The air went out of the Giants' balloon last season following the Burress incident. The Giants beat the Redskins 23-7 in the immediate aftermath but then lost three of their next four and got knocked out of the playoffs by the Philadelphia Eagles.
With Burress and Toomer gone, eight of New York's 23 touchdown receptions from last season must be replaced. Smith, Hixon, Moss and Manningham combined for only five.
The Giants won the NFC East last season on the strength of their 11-1 start. It's as if they came into 2008 on the same high their playoff run and Super Bowl win from the previous winter had sparked.
If that trend continues, they'll begin 2009 looking for receivers, and so will Manning, in a season that commences with division games against the Redskins and Dallas Cowboys, that's a dangerous route to run.
Quotable: "Never want to let guys go but it is part of the business. Everyone is going to have to do it this weekend. That is about it. Turn your playbook in." – Miami Dolphins coach Tony Sparano. … "Really, I don't think I'm that far behind." – Offensive tackle Andre Smith, the Cincinnati Bengals' No. 1 pick, after ending his 30-day holdout bu before breaking his left foot. … "It's a good thing it happened. Because now we know what we can look like if we don't take care of our responsibilities. – Arizona Cardinals safety Antrel Rolle following a 44-37 home loss to the Green Bay Packers in the third preseason game. Right-o. The Cards wrapped the preseason with a 19-0 loss to the Denver Broncos.
A cold Bruschi: Could almost see the end for Patriots linebacker Tedy Bruschi coming when Redskins tight end Chris Cooley ran away from him and made a 73-yard catch-and-run last week. Bruschi, 36, simply had run out of speed and reaction time.
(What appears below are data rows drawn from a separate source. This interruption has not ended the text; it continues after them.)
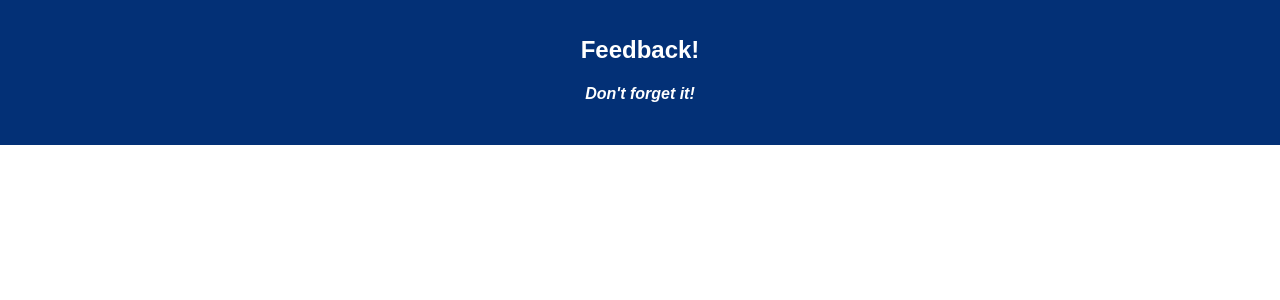
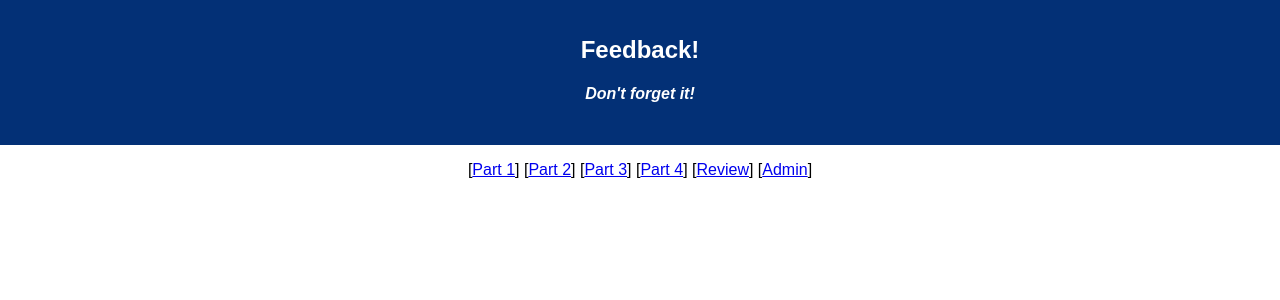
Before and after one commit to mes32/feedback-loop-redux, a React (Create React App) app: page / in a window 1280 px wide. Shown: the top 300 px of the page. Built offline with nearby package versions, Linux system fonts and the light colour scheme.

Commit message:
Add package react-router-dom and start building Router in App.js.

```diff
--- a/package.json
+++ b/package.json
@@ -8,6 +8,7 @@
     "pg": "^7.4.1",
     "react": "^16.4.1",
     "react-dom": "^16.4.1",
+    "react-router-dom": "^4.3.1",
     "react-scripts": "^2.1.3"
   },
   "devDependencies": {
--- a/src/components/App/App.js
+++ b/src/components/App/App.js
@@ -1,5 +1,6 @@
 import React, { Component } from 'react';
-import axios from 'axios';
+import { HashRouter as Router, Route, Link } from 'react-router-dom';
+
 import './App.css';
 
 class App extends Component {
@@ -10,7 +11,27 @@ class App extends Component {
           <h1 className="App-title">Feedback!</h1>
           <h4><i>Don't forget it!</i></h4>
         </header>
-        <br/>
+        <Router>
+          <div>
+            {/* Links */}
+            <p>
+              [<Link to="/form-part-1">Part 1</Link>]
+              [<Link to="/form-part-2">Part 2</Link>]
+              [<Link to="/form-part-3">Part 3</Link>]
+              [<Link to="/form-part-4">Part 4</Link>]
+              [<Link to="/form-review">Review</Link>]
+              [<Link to="/admin">Admin</Link>]
+            </p>
+
+            {/* Routes */}
+            {/* <Route exact path="/form-part-1" component={Feelings} />
+            <Route exact path="/form-part-2" component={Understanding} />
+            <Route exact path="/form-part-3" component={Support} />
+            <Route exact path="/form-part-4" component={Comments} />
+            <Route exact path="/form-review" component={Review} />
+            <Route exact path="/admin" component={AdminReview} /> */}
+          </div>
+        </Router>
       </div>
     );
   }
```
Also changed, not shown: 1 other file (tests, documents, lock files or other folders).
He announced his retirement Monday, ending a 13-year career that included three Super Bowl championships. No linebacker in club history played in more games than Bruschi's 189. The most memorable thing about him, though, was his return to the game after suffering a mild stroke in 2005. Coach Bill Belichick called Bruschi "a perfect player," which made Bruschi laugh and respond: "That's something you'll never hear during your career."
Odds and ends: The Patriots quickly dumped second-year quarterback Kevin O'Connell after he pitched two interceptions against the Redskins. They continue to try to trade for a backup to Tom Brady. They've eyed A.J. Feeley (Philadelphia) and Todd Collins (Redskins) among veterans. The Eagles may be more inclined to trade a receiver than Feeley. The Detroit Lions claimed O'Connell on waivers. … The Baltimore Ravens keep trying to give kicker Steve Hauschka the job that once belonged to Matt Stover but Hauschka can't seem to handle it. Don't be surprised if the Ravens bring Stover back. … St. Louis Rams quarterback Marc Bulger (broken pinky on his throwing hand) should be OK in time for the regular-season opener. He started throwing this week.
Larry Weisman covered professional football for USA TODAY for 25 years and now joins the Redskins Broadcast Network and Redskins.com to bring his unique viewpoint and experience to Redskins fans. Go to Redskins.com for the Redskins Blitz column and NFL Blitz on Friday. Larry also appears on Redskins Nation, airing nightly on Comcast SportsNet, and on ESPN 980 AM radio, both in the Washington, D.C. area.